The wage gap between black and white Americans has persisted for the past half century. In 1967, black families had a median household income of $24,7000, while white families earned a median income of $44,700. By 2014, the median household income for black families had increased to $43,300, but white families earned a median income of about $71,300.

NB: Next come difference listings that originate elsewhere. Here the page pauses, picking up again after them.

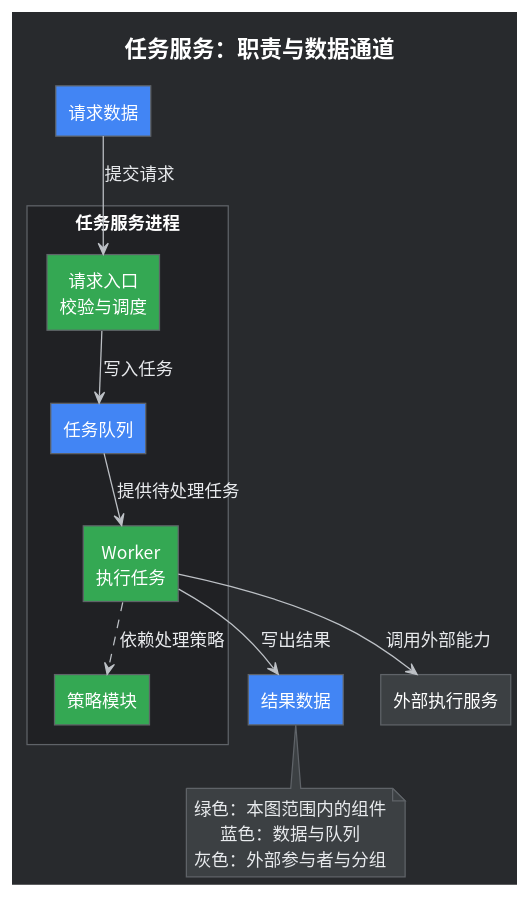
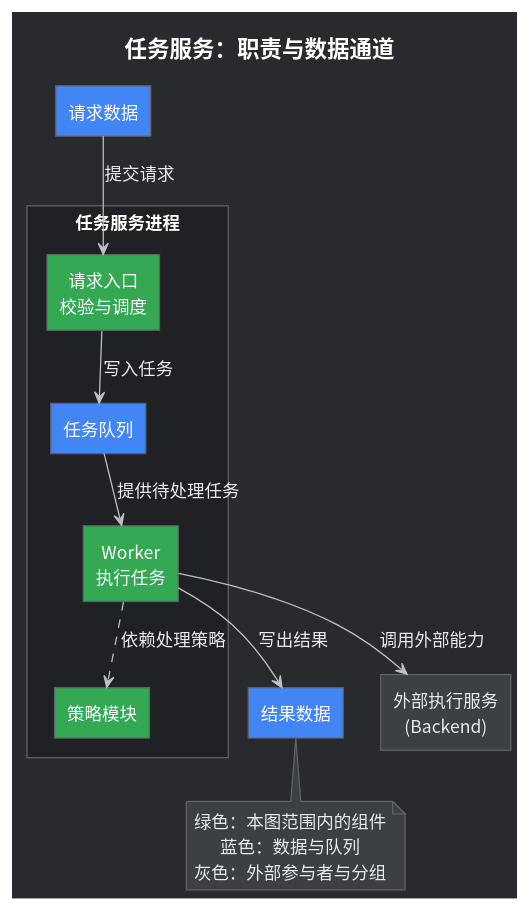
One commit to Ethen-Cao/ethenslab changed the first of 3 diagrams in content/others/PlantUML 元素规范.md. Above: the diagram before and after it, drawn with PlantUML. The commit also changed other lines of this file and 21 other files, not shown here.

```diff
--- a/content/others/PlantUML 元素规范.md
+++ b/content/others/PlantUML 元素规范.md
@@ -146,11 +146,19 @@
     BorderColor #5F6368
     FontColor #FFFFFF
 }
+skinparam packageBackgroundColor #202124
+skinparam packageBorderColor #5F6368
+skinparam packageFontColor #E8EAED
 skinparam package {
     BackgroundColor #202124
     BorderColor #5F6368
     FontColor #E8EAED
 }
+skinparam rectangle<<ext>> {
+    BackgroundColor #3C4043
+    FontColor #E8EAED
+}
+hide stereotype
 top to bottom direction
 
 title 任务服务：职责与数据通道
@@ -167,7 +175,7 @@
     Worker ..> Policy : 依赖处理策略
 }
 rectangle "结果数据" as Result #4285F4
-rectangle "外部执行服务" as Backend #3C4043
+rectangle "外部执行服务\n(Backend)" as Backend <<ext>>
 
 Request --> API : 提交请求
 Worker --> Result : 写出结果
```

At the same time, the number of hours worked in the past 40 years increased, a report published Wednesday by the Economics Policy Institute found. And the increase in hours worked was larger for blacks than for whites.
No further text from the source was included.